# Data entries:
※
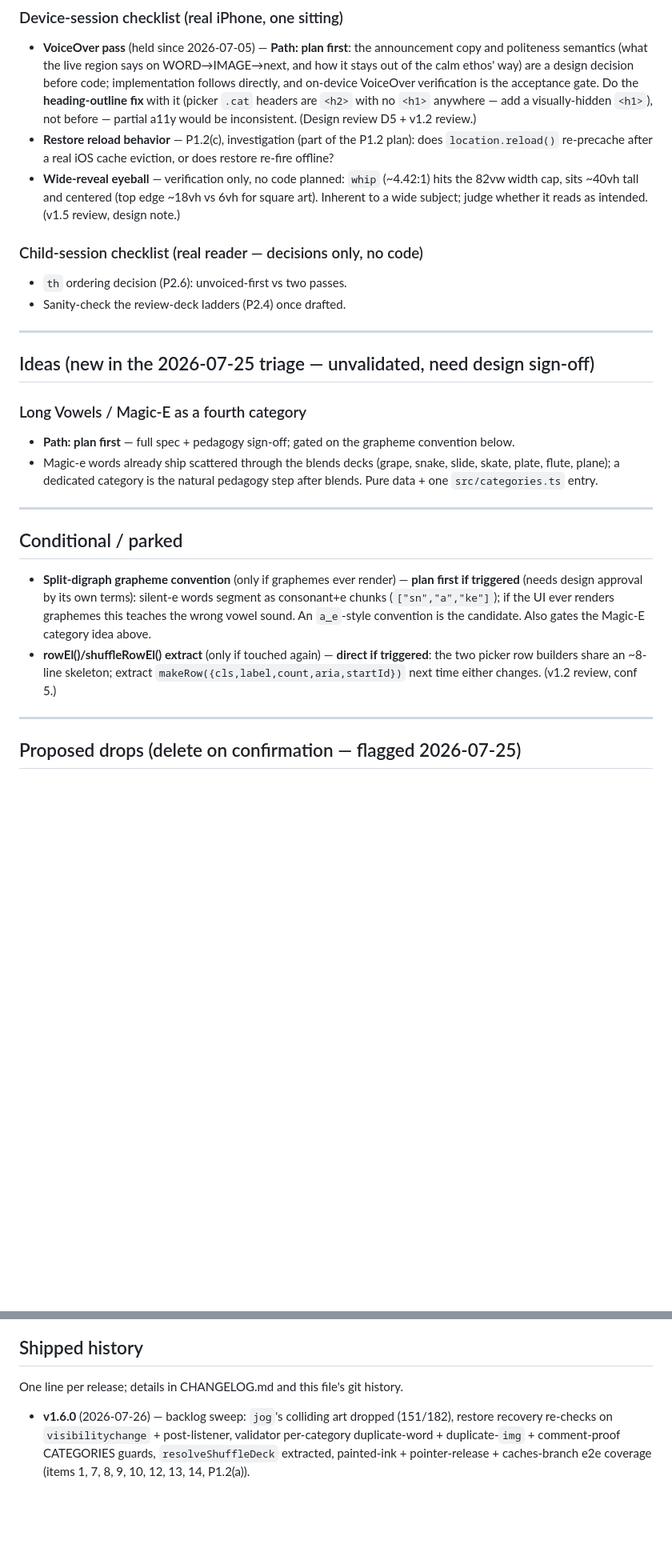
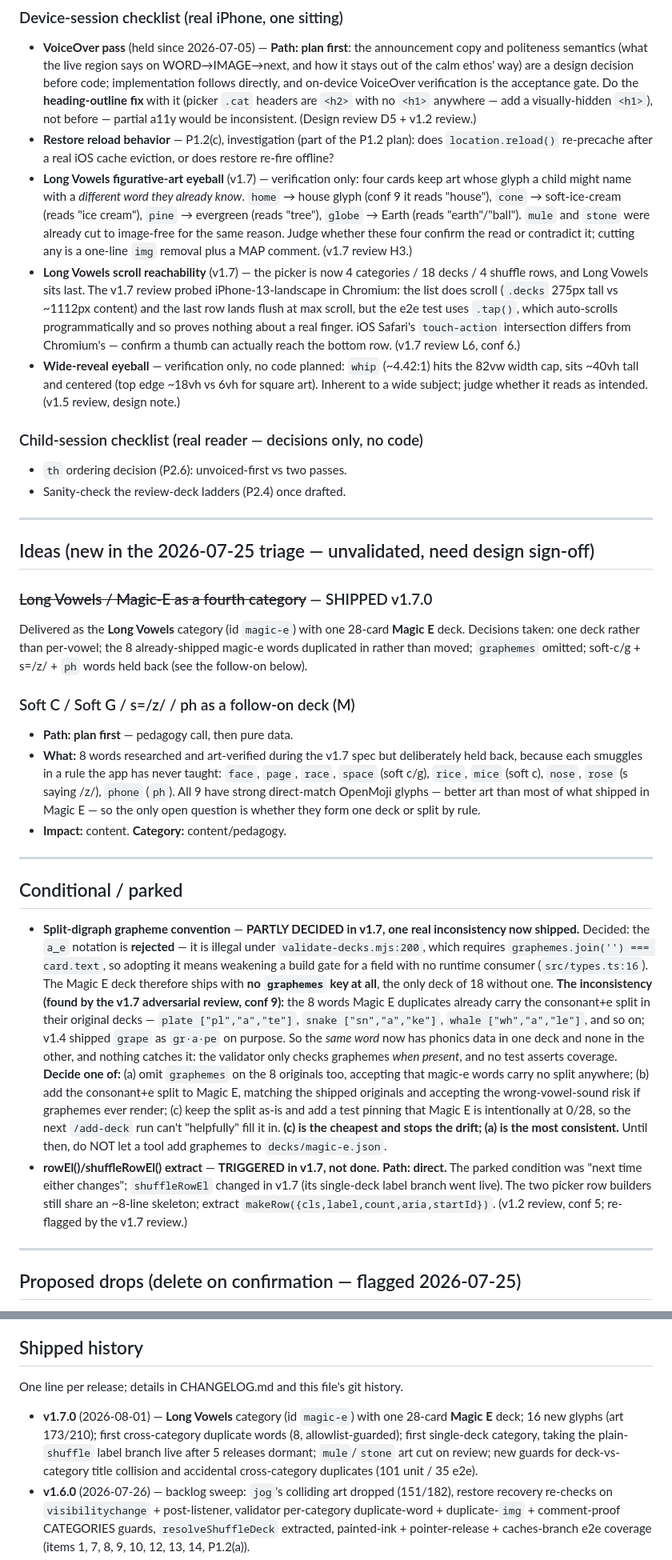
Before and after one commit to sneamia/flashcards, a Markdown page: TODOS.md, 2 parts joined by grey strips. Shown at 80% size. Rendered like a GitHub page; blank space fills up the shorter version.

Commit message:
docs: close the Magic-E backlog item and record what v1.7 review left open
Co-Authored-By: Claude Opus 5 <noreply@anthropic.com>

```diff
--- a/TODOS.md
+++ b/TODOS.md
@@ -192,6 +195,21 @@ can distinguish them. Documented in `restore.spec.ts`; not a gap to re-open.
 - **Restore reload behavior** — P1.2(c), investigation (part of the P1.2
   plan): does `location.reload()` re-precache after a real iOS cache
   eviction, or does restore re-fire offline?
+- **Long Vowels figurative-art eyeball** (v1.7) — verification only: four cards
+  keep art whose glyph a child might name with a *different word they already
+  know*. `home` → house glyph (conf 9 it reads "house"), `cone` → soft-ice-cream
+  (reads "ice cream"), `pine` → evergreen (reads "tree"), `globe` → Earth (reads
+  "earth"/"ball"). `mule` and `stone` were already cut to image-free for the same
+  reason. Judge whether these four confirm the read or contradict it; cutting any
+  is a one-line `img` removal plus a MAP comment. (v1.7 review H3.)
+- **Long Vowels scroll reachability** (v1.7) — the picker is now 4 categories /
+  18 decks / 4 shuffle rows, and Long Vowels sits last. The v1.7 review probed
+  iPhone-13-landscape in Chromium: the list does scroll (`.decks` 275px tall vs
+  ~1112px content) and the last row lands flush at max scroll, but the e2e test
+  uses `.tap()`, which auto-scrolls programmatically and so proves nothing about
+  a real finger. iOS Safari's `touch-action` intersection differs from
+  Chromium's — confirm a thumb can actually reach the bottom row. (v1.7 review
+  L6, conf 6.)
 - **Wide-reveal eyeball** — verification only, no code planned: `whip`
   (~4.42:1) hits the 82vw width cap, sits ~40vh tall and centered (top edge
   ~18vh vs 6vh for square art). Inherent to a wide subject; judge whether it
@@ -205,26 +223,53 @@ can distinguish them. Documented in `restore.spec.ts`; not a gap to re-open.
 
 ## Ideas (new in the 2026-07-25 triage — unvalidated, need design sign-off)
 
-### Long Vowels / Magic-E as a fourth category
-- **Path: plan first** — full spec + pedagogy sign-off; gated on the grapheme
-  convention below.
-- Magic-e words already ship scattered through the blends decks (grape, snake,
-  slide, skate, plate, flute, plane); a dedicated category is the natural
-  pedagogy step after blends. Pure data + one `src/categories.ts` entry.
+### ~~Long Vowels / Magic-E as a fourth category~~ — SHIPPED v1.7.0
+Delivered as the **Long Vowels** category (id `magic-e`) with one 28-card
+**Magic E** deck. Decisions taken: one deck rather than per-vowel; the 8
+already-shipped magic-e words duplicated in rather than moved; `graphemes`
+omitted; soft-c/g + s=/z/ + `ph` words held back (see the follow-on below).
+
+### Soft C / Soft G / s=/z/ / ph as a follow-on deck (M)
+- **Path: plan first** — pedagogy call, then pure data.
+- **What:** 8 words researched and art-verified during the v1.7 spec but
+  deliberately held back, because each smuggles in a rule the app has never
+  taught: `face`, `page`, `race`, `space` (soft c/g), `rice`, `mice` (soft c),
+  `nose`, `rose` (s saying /z/), `phone` (`ph`). All 9 have strong direct-match
+  OpenMoji glyphs — better art than most of what shipped in Magic E — so the
+  only open question is whether they form one deck or split by rule.
+- **Impact:** content. **Category:** content/pedagogy.
 
 ---
 
 ## Conditional / parked
 
-- **Split-digraph grapheme convention** (only if graphemes ever render) —
-  **plan first if triggered** (needs design approval by its own terms):
-  silent-e words segment as consonant+e chunks (`["sn","a","ke"]`); if the UI
-  ever renders graphemes this teaches the wrong vowel sound. An `a_e`-style
-  convention is the candidate. Also gates the Magic-E category idea above.
-- **rowEl()/shuffleRowEl() extract** (only if touched again) — **direct if
-  triggered**: the two picker row builders share an ~8-line skeleton; extract
-  `makeRow({cls,label,count,aria,startId})` next time either changes. (v1.2
-  review, conf 5.)
+- **Split-digraph grapheme convention** — **PARTLY DECIDED in v1.7, one real
+  inconsistency now shipped.** Decided: the `a_e` notation is **rejected** — it
+  is illegal under `validate-decks.mjs:200`, which requires
+  `graphemes.join('') === card.text`, so adopting it means weakening a build
+  gate for a field with no runtime consumer (`src/types.ts:16`). The Magic E
+  deck therefore ships with **no `graphemes` key at all**, the only deck of 18
+  without one.
+  **The inconsistency (found by the v1.7 adversarial review, conf 9):** the 8
+  words Magic E duplicates already carry the consonant+e split in their original
+  decks — `plate ["pl","a","te"]`, `snake ["sn","a","ke"]`, `whale
+  ["wh","a","le"]`, and so on; v1.4 shipped `grape` as `gr·a·pe` on purpose. So
+  the *same word* now has phonics data in one deck and none in the other, and
+  nothing catches it: the validator only checks graphemes *when present*, and no
+  test asserts coverage. **Decide one of:** (a) omit `graphemes` on the 8
+  originals too, accepting that magic-e words carry no split anywhere; (b) add
+  the consonant+e split to Magic E, matching the shipped originals and
+  accepting the wrong-vowel-sound risk if graphemes ever render; (c) keep the
+  split as-is and add a test pinning that Magic E is intentionally at 0/28, so
+  the next `/add-deck` run can't "helpfully" fill it in. **(c) is the cheapest
+  and stops the drift; (a) is the most consistent.** Until then, do NOT let a
+  tool add graphemes to `decks/magic-e.json`.
+- **rowEl()/shuffleRowEl() extract** — **TRIGGERED in v1.7, not done.**
+  **Path: direct.** The parked condition was "next time either changes";
+  `shuffleRowEl` changed in v1.7 (its single-deck label branch went live). The
+  two picker row builders still share an ~8-line skeleton; extract
+  `makeRow({cls,label,count,aria,startId})`. (v1.2 review, conf 5; re-flagged
+  by the v1.7 review.)
 
 ---
 
@@ -241,6 +286,12 @@ can distinguish them. Documented in `restore.spec.ts`; not a gap to re-open.
 
 One line per release; details in CHANGELOG.md and this file's git history.
 
+- **v1.7.0** (2026-08-01) — **Long Vowels** category (id `magic-e`) with one
+  28-card **Magic E** deck; 16 new glyphs (art 173/210); first cross-category
+  duplicate words (8, allowlist-guarded); first single-deck category, taking the
+  plain-`shuffle` label branch live after 5 releases dormant; `mule`/`stone` art
+  cut on review; new guards for deck-vs-category title collision and accidental
+  cross-category duplicates (101 unit / 35 e2e).
 - **v1.6.0** (2026-07-26) — backlog sweep: `jog`'s colliding art dropped
   (151/182), restore recovery re-checks on `visibilitychange` + post-listener,
   validator per-category duplicate-word + duplicate-`img` + comment-proof
```
Also changed, not shown: other parts of TODOS.md (+9 -6 lines).
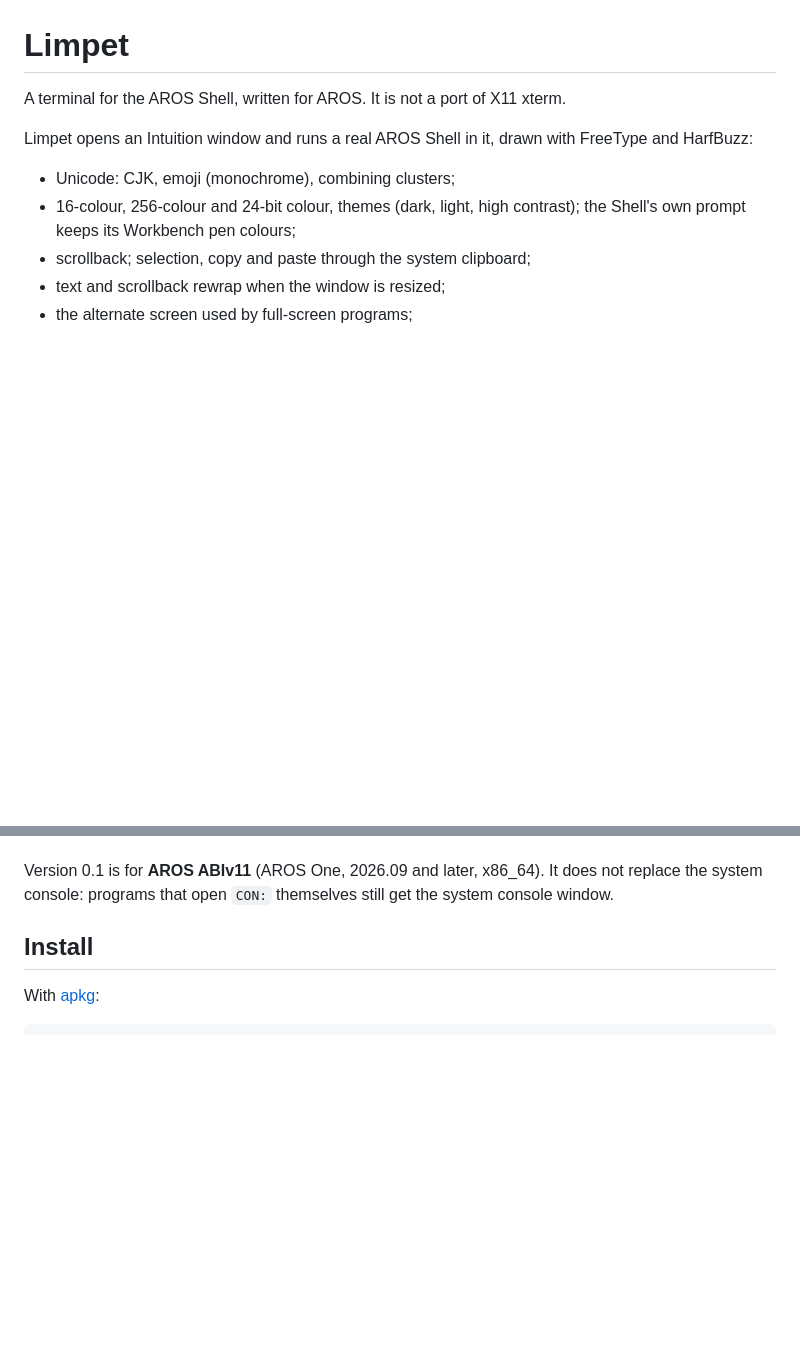
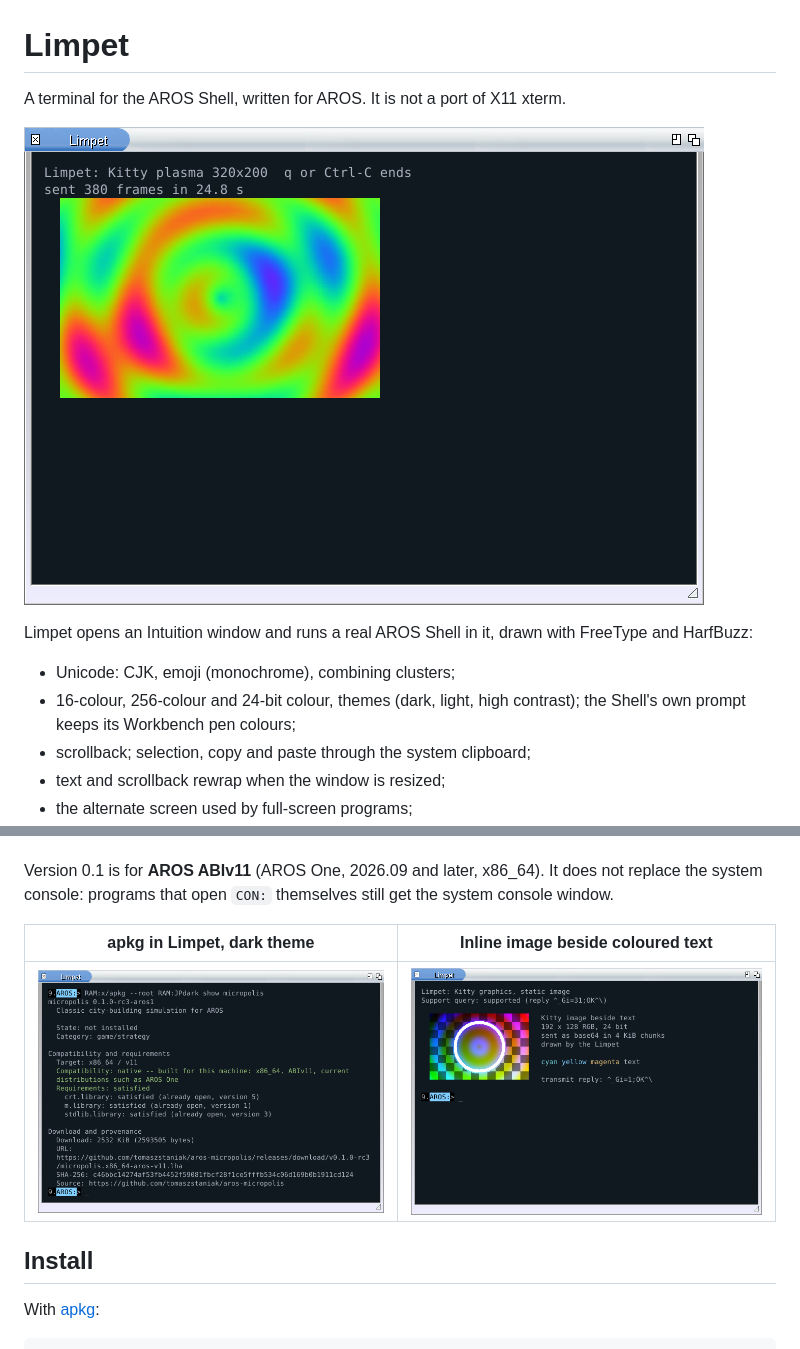
Before and after one commit to tomaszstaniak/limpet, a Markdown page: README.md, 2 parts joined by grey strips. Rendered like a GitHub page; pictures changed too: doc/screenshots/apkg-show-dark.png (added), doc/screenshots/kitty-image.png (added), doc/screenshots/kitty-plasma.png (added); blank space fills up the shorter version.

Commit message:
README: screenshots of Limpet on AROS One; demo programs carry the project name

```diff
--- a/README.md
+++ b/README.md
@@ -2,6 +2,8 @@
 
 A terminal for the AROS Shell, written for AROS. It is not a port of X11
 xterm.
+
+![Limpet showing an animated plasma drawn with the Kitty graphics protocol](doc/screenshots/kitty-plasma.png)
 
 Limpet opens an Intuition window and runs a real AROS Shell in it, drawn
 with FreeType and HarfBuzz:
@@ -19,6 +21,10 @@ with FreeType and HarfBuzz:
 Version 0.1 is for **AROS ABIv11** (AROS One, 2026.09 and later, x86_64).
 It does not replace the system console: programs that open `CON:`
 themselves still get the system console window.
+
+| apkg in Limpet, dark theme | Inline image beside coloured text |
+| --- | --- |
+| ![apkg show](doc/screenshots/apkg-show-dark.png) | ![Kitty image](doc/screenshots/kitty-image.png) |
 
 ## Install
 
```
Also changed, not shown: doc/screenshots/apkg-search-light.png (added), doc/screenshots/social-preview.png (added), 2 other files.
※
# EXERCISE INSTRUCTIONS:
For the records given here, say how many lines hold the string "real", with no further words.

# EXERCISE ANSWER:
4